Exercise brief: Nothing but the lines from the first line of the material below through the line that holds "-161,7 +161,79 @@ int main()" should be set down, exactly and with pictures left out.

Dataset content:
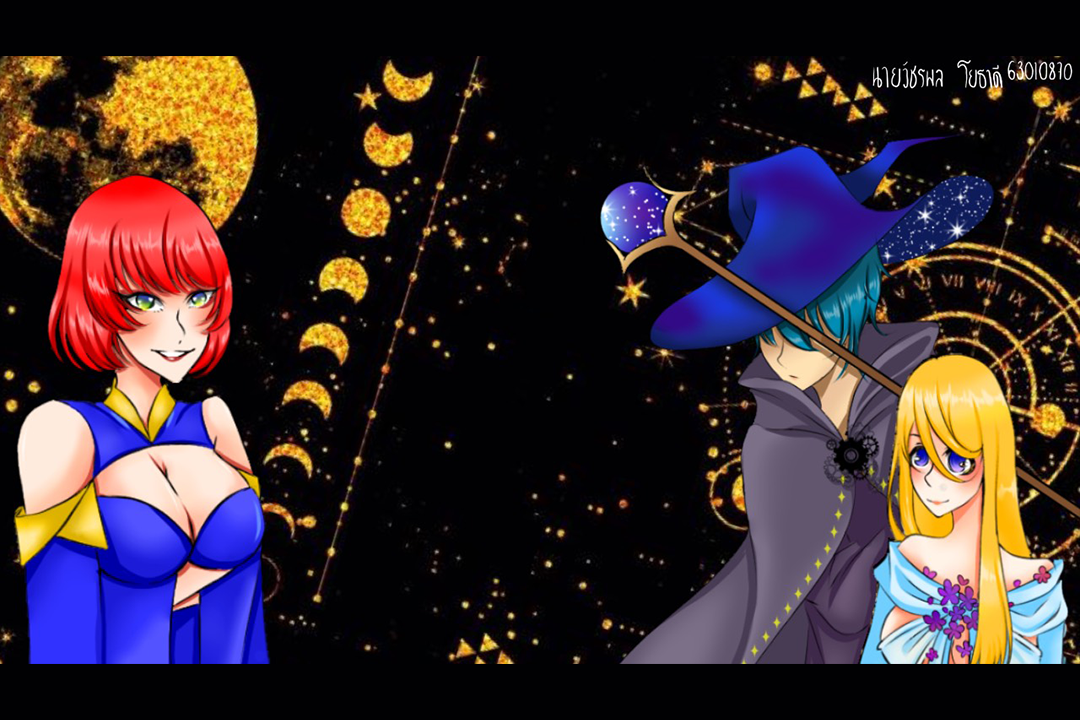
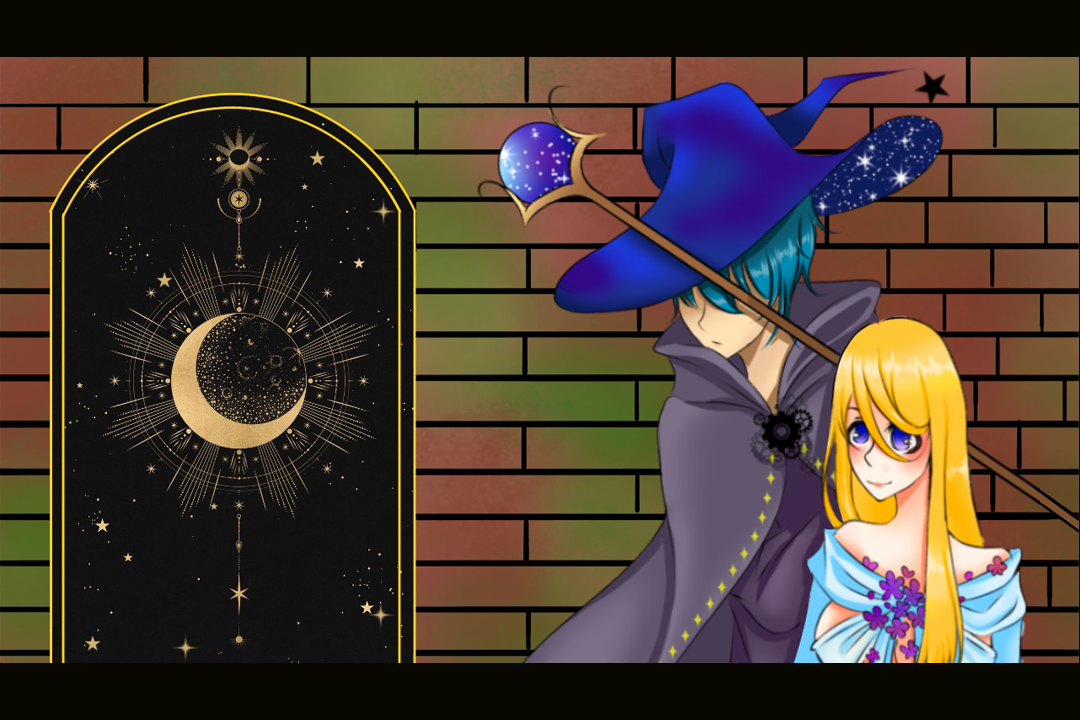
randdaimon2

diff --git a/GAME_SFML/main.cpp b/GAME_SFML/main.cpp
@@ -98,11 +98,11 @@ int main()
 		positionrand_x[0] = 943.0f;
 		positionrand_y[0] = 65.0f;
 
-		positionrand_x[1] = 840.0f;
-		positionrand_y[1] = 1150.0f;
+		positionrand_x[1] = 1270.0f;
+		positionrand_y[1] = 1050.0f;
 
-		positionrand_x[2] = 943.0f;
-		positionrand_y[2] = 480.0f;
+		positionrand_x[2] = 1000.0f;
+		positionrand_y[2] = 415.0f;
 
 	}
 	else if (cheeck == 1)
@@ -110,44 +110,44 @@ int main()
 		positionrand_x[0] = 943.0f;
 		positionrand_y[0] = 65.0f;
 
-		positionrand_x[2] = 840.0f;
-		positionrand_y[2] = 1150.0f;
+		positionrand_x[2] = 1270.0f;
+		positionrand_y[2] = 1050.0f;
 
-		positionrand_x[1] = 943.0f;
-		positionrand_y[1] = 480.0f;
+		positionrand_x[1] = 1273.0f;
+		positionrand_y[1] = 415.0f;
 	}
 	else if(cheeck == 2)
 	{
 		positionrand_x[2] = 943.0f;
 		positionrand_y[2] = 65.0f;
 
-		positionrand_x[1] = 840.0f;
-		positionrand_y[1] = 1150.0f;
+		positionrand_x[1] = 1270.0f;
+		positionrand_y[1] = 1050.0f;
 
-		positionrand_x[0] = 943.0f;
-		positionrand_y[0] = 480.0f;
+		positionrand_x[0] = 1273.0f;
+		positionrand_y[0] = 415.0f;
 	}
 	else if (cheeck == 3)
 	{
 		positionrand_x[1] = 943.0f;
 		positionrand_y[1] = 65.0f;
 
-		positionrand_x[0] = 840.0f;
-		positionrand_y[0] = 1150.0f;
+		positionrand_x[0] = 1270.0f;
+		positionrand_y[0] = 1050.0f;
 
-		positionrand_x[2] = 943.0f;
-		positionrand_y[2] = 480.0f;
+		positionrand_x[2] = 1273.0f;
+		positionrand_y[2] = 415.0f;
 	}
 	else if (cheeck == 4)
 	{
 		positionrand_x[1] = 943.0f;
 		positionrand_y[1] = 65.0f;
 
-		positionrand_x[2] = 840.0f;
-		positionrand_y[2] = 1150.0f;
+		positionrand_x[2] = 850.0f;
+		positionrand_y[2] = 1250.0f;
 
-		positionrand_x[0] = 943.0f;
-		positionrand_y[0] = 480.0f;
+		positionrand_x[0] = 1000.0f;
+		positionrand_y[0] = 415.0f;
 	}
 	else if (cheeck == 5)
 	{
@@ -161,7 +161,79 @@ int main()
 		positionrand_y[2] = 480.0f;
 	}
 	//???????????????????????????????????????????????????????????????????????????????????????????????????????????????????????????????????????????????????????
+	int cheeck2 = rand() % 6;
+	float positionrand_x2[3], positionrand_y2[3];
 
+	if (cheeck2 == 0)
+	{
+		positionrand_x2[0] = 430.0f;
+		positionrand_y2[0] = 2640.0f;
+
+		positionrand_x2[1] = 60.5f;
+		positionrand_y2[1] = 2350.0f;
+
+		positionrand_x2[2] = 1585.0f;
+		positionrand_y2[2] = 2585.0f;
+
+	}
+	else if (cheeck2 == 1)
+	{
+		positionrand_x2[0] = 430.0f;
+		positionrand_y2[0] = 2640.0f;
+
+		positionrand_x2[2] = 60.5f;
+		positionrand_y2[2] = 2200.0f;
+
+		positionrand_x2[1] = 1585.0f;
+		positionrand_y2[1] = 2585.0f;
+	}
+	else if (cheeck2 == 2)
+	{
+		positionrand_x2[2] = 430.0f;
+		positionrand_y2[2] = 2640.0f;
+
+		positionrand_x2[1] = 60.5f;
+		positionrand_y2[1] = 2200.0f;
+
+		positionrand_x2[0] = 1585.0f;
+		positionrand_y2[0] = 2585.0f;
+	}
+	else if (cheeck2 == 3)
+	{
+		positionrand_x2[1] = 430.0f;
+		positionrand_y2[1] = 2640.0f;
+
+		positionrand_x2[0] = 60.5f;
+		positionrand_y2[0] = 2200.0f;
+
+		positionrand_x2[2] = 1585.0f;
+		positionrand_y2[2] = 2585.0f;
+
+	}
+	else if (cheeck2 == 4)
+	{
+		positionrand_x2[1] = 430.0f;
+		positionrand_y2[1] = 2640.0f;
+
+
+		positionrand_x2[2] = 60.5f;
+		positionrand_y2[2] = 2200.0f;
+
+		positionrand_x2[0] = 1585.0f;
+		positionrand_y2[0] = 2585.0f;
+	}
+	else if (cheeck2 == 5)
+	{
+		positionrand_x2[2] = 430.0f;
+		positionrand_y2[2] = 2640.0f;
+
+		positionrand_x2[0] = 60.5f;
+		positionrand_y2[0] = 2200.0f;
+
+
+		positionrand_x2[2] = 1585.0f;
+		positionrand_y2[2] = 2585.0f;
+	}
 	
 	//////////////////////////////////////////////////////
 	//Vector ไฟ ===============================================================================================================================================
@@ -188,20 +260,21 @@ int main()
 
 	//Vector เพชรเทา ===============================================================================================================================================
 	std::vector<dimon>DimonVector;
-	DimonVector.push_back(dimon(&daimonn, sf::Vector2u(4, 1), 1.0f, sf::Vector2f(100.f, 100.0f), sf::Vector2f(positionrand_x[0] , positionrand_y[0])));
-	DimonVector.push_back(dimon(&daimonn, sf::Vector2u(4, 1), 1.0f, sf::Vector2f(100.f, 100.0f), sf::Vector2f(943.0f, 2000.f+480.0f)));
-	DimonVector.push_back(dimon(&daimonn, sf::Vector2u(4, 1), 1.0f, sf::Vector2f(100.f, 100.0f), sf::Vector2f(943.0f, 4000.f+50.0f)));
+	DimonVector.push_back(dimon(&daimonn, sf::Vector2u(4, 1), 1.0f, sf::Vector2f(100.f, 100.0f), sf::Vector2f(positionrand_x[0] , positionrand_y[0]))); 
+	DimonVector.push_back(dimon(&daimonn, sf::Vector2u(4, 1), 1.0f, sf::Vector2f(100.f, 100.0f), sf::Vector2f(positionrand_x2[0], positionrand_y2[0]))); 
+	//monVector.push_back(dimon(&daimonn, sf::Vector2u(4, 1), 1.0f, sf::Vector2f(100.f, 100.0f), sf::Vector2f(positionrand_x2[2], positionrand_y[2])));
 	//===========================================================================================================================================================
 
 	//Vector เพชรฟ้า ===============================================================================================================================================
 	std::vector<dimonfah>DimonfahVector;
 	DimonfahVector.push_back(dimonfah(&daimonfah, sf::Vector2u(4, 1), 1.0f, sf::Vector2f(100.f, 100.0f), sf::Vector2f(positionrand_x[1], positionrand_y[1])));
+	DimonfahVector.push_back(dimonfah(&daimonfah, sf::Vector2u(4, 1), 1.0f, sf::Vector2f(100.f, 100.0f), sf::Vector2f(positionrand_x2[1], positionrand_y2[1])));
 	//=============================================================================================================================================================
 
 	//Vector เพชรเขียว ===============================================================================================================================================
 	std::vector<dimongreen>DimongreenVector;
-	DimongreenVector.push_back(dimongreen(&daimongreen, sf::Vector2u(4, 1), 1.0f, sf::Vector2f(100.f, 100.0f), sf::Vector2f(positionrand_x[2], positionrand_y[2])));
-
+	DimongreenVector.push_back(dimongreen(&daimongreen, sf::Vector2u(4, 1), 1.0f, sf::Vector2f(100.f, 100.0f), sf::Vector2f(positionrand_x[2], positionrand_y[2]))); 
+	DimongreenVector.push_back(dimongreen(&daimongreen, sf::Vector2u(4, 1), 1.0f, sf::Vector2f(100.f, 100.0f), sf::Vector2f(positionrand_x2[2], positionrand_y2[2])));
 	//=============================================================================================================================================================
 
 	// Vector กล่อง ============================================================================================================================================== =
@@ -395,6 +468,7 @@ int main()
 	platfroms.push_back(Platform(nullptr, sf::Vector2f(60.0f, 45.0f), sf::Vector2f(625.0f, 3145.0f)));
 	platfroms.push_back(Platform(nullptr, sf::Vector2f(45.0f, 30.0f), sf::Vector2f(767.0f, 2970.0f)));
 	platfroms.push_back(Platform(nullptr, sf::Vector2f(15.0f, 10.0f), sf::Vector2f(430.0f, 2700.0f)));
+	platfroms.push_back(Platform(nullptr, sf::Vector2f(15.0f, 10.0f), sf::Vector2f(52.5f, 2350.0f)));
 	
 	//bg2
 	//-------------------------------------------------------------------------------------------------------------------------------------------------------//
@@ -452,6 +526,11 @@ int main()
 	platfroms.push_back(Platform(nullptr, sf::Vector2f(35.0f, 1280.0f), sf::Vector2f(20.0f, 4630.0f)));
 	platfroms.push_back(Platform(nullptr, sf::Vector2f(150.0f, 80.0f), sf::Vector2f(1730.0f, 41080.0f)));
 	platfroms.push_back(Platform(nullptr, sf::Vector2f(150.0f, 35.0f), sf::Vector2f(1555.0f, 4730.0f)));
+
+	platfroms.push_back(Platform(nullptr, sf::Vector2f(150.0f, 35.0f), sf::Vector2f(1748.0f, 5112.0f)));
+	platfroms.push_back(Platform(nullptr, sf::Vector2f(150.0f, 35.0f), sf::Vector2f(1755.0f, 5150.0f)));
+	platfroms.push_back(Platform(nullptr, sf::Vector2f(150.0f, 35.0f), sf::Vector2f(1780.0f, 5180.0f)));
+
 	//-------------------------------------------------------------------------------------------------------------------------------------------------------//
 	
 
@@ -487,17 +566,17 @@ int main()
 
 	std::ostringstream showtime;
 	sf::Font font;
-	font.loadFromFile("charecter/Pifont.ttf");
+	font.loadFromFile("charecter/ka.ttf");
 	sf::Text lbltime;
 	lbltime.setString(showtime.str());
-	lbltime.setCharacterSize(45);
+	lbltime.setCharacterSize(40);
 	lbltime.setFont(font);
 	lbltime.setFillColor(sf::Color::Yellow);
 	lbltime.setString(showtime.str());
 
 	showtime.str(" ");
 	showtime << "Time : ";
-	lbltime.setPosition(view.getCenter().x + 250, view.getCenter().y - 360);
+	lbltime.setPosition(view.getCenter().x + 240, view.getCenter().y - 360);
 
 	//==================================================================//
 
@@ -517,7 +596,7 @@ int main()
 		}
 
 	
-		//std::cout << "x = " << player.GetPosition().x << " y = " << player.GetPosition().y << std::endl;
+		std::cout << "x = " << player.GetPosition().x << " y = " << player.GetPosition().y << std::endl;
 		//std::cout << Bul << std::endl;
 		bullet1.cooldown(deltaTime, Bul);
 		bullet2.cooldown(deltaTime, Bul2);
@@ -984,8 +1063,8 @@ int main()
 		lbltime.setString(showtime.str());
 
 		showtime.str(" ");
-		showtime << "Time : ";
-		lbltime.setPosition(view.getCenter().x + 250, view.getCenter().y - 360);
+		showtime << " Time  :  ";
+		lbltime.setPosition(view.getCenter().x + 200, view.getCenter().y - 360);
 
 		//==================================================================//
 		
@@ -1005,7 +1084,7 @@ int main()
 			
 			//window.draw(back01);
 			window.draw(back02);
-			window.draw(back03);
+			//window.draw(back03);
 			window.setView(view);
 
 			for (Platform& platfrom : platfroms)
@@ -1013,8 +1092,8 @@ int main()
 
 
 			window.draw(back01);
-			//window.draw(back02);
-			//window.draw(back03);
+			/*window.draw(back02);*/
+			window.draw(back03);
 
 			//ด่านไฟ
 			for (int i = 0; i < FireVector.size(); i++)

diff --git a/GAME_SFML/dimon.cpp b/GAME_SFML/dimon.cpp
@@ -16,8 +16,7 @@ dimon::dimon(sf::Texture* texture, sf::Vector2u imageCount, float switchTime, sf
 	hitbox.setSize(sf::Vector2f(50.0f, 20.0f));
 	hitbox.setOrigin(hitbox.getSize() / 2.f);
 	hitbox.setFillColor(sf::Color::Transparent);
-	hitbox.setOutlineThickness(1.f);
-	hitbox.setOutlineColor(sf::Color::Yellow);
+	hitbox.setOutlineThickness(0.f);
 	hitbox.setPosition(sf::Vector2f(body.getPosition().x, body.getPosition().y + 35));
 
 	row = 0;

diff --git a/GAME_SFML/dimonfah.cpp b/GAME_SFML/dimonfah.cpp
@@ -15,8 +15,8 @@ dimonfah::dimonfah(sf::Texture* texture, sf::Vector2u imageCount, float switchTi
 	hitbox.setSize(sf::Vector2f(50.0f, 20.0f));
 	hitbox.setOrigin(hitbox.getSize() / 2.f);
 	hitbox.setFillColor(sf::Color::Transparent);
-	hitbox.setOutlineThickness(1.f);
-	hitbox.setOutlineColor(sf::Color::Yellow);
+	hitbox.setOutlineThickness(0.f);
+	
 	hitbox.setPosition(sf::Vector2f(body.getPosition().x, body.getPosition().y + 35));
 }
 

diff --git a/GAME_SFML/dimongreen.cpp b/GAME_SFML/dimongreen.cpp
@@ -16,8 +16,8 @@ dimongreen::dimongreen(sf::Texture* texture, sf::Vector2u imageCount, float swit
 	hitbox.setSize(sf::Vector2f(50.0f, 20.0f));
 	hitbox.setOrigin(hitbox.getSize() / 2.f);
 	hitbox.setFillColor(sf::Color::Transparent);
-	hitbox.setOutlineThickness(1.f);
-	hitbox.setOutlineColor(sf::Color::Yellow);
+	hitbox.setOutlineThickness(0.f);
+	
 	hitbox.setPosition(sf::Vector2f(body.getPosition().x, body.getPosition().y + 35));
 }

Answer section:
randdaimon2

diff --git a/GAME_SFML/main.cpp b/GAME_SFML/main.cpp
@@ -98,11 +98,11 @@ int main()
 		positionrand_x[0] = 943.0f;
 		positionrand_y[0] = 65.0f;
 
-		positionrand_x[1] = 840.0f;
-		positionrand_y[1] = 1150.0f;
+		positionrand_x[1] = 1270.0f;
+		positionrand_y[1] = 1050.0f;
 
-		positionrand_x[2] = 943.0f;
-		positionrand_y[2] = 480.0f;
+		positionrand_x[2] = 1000.0f;
+		positionrand_y[2] = 415.0f;
 
 	}
 	else if (cheeck == 1)
@@ -110,44 +110,44 @@ int main()
 		positionrand_x[0] = 943.0f;
 		positionrand_y[0] = 65.0f;
 
-		positionrand_x[2] = 840.0f;
-		positionrand_y[2] = 1150.0f;
+		positionrand_x[2] = 1270.0f;
+		positionrand_y[2] = 1050.0f;
 
-		positionrand_x[1] = 943.0f;
-		positionrand_y[1] = 480.0f;
+		positionrand_x[1] = 1273.0f;
+		positionrand_y[1] = 415.0f;
 	}
 	else if(cheeck == 2)
 	{
 		positionrand_x[2] = 943.0f;
 		positionrand_y[2] = 65.0f;
 
-		positionrand_x[1] = 840.0f;
-		positionrand_y[1] = 1150.0f;
+		positionrand_x[1] = 1270.0f;
+		positionrand_y[1] = 1050.0f;
 
-		positionrand_x[0] = 943.0f;
-		positionrand_y[0] = 480.0f;
+		positionrand_x[0] = 1273.0f;
+		positionrand_y[0] = 415.0f;
 	}
 	else if (cheeck == 3)
 	{
 		positionrand_x[1] = 943.0f;
 		positionrand_y[1] = 65.0f;
 
-		positionrand_x[0] = 840.0f;
-		positionrand_y[0] = 1150.0f;
+		positionrand_x[0] = 1270.0f;
+		positionrand_y[0] = 1050.0f;
 
-		positionrand_x[2] = 943.0f;
-		positionrand_y[2] = 480.0f;
+		positionrand_x[2] = 1273.0f;
+		positionrand_y[2] = 415.0f;
 	}
 	else if (cheeck == 4)
 	{
 		positionrand_x[1] = 943.0f;
 		positionrand_y[1] = 65.0f;
 
-		positionrand_x[2] = 840.0f;
-		positionrand_y[2] = 1150.0f;
+		positionrand_x[2] = 850.0f;
+		positionrand_y[2] = 1250.0f;
 
-		positionrand_x[0] = 943.0f;
-		positionrand_y[0] = 480.0f;
+		positionrand_x[0] = 1000.0f;
+		positionrand_y[0] = 415.0f;
 	}
 	else if (cheeck == 5)
 	{
@@ -161,7 +161,79 @@ int main()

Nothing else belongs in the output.